▶ WHAT YOU NEED TO DO
Please report each line of the data below that contains "element".

[Dataset records]
------

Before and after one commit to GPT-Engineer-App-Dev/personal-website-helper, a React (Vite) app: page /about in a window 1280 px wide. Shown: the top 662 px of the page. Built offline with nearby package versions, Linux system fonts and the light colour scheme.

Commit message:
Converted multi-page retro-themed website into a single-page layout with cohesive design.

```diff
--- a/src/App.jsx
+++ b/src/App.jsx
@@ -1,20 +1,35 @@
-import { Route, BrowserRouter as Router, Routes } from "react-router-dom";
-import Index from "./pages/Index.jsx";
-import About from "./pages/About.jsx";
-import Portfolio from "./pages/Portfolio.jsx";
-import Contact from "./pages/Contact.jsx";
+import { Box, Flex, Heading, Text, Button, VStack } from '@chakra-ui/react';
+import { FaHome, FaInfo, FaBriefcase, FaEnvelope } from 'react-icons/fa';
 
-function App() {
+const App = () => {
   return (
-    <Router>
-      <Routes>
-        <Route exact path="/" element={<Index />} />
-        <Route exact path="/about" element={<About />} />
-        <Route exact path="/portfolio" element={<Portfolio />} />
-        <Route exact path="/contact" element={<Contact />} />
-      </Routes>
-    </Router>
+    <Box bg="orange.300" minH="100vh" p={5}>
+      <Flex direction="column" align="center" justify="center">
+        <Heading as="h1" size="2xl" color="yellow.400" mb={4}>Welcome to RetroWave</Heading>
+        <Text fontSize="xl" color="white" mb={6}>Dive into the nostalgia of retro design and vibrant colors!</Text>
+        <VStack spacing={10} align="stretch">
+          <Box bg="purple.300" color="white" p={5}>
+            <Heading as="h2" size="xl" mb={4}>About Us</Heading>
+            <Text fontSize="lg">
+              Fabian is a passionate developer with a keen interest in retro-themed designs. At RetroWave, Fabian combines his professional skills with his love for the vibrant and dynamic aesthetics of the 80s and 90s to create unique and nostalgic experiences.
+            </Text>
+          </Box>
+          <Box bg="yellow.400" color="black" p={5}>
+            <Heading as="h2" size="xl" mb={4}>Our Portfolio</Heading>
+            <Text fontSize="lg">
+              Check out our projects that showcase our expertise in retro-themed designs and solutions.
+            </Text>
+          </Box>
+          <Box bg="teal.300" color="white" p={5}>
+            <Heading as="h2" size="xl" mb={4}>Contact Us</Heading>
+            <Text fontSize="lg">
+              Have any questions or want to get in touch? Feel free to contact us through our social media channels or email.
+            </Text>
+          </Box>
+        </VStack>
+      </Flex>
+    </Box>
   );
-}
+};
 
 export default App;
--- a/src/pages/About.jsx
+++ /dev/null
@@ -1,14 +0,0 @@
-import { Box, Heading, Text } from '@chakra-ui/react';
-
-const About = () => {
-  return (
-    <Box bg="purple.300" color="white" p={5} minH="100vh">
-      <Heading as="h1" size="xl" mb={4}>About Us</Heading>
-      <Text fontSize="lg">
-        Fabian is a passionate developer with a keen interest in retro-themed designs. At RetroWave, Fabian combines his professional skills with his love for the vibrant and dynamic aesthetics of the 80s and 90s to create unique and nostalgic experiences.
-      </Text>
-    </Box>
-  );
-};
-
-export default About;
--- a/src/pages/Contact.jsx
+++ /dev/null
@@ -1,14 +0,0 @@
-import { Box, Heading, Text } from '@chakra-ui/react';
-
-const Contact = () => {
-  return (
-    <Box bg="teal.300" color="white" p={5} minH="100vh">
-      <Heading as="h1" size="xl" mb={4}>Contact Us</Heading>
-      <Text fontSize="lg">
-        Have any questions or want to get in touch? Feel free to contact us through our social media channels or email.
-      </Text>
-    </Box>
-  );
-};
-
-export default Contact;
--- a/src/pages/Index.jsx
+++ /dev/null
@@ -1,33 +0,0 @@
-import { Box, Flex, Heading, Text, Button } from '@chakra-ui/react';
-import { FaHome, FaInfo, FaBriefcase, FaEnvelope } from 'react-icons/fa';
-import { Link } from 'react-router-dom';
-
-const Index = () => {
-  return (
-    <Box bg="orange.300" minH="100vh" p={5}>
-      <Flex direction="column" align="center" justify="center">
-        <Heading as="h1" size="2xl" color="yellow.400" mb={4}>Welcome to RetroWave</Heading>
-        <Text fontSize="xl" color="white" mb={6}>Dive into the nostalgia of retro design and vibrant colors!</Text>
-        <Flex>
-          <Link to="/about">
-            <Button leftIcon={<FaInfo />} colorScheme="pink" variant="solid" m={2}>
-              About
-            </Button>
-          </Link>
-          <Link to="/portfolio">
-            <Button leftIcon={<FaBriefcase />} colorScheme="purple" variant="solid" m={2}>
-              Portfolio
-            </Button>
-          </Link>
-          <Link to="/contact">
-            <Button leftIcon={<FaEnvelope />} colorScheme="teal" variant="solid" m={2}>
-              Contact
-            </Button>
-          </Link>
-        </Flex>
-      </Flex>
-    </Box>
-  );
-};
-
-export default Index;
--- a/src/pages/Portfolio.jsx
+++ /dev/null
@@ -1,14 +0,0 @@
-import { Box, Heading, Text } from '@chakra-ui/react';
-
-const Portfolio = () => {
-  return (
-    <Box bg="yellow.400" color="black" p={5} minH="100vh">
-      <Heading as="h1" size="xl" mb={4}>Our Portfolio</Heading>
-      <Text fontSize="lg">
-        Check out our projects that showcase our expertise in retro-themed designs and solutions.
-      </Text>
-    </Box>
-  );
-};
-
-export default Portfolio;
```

------

▶ ANSWER TO THIS TASK
-        <Route exact path="/" element={<Index />} />
-        <Route exact path="/about" element={<About />} />
-        <Route exact path="/portfolio" element={<Portfolio />} />
-        <Route exact path="/contact" element={<Contact />} />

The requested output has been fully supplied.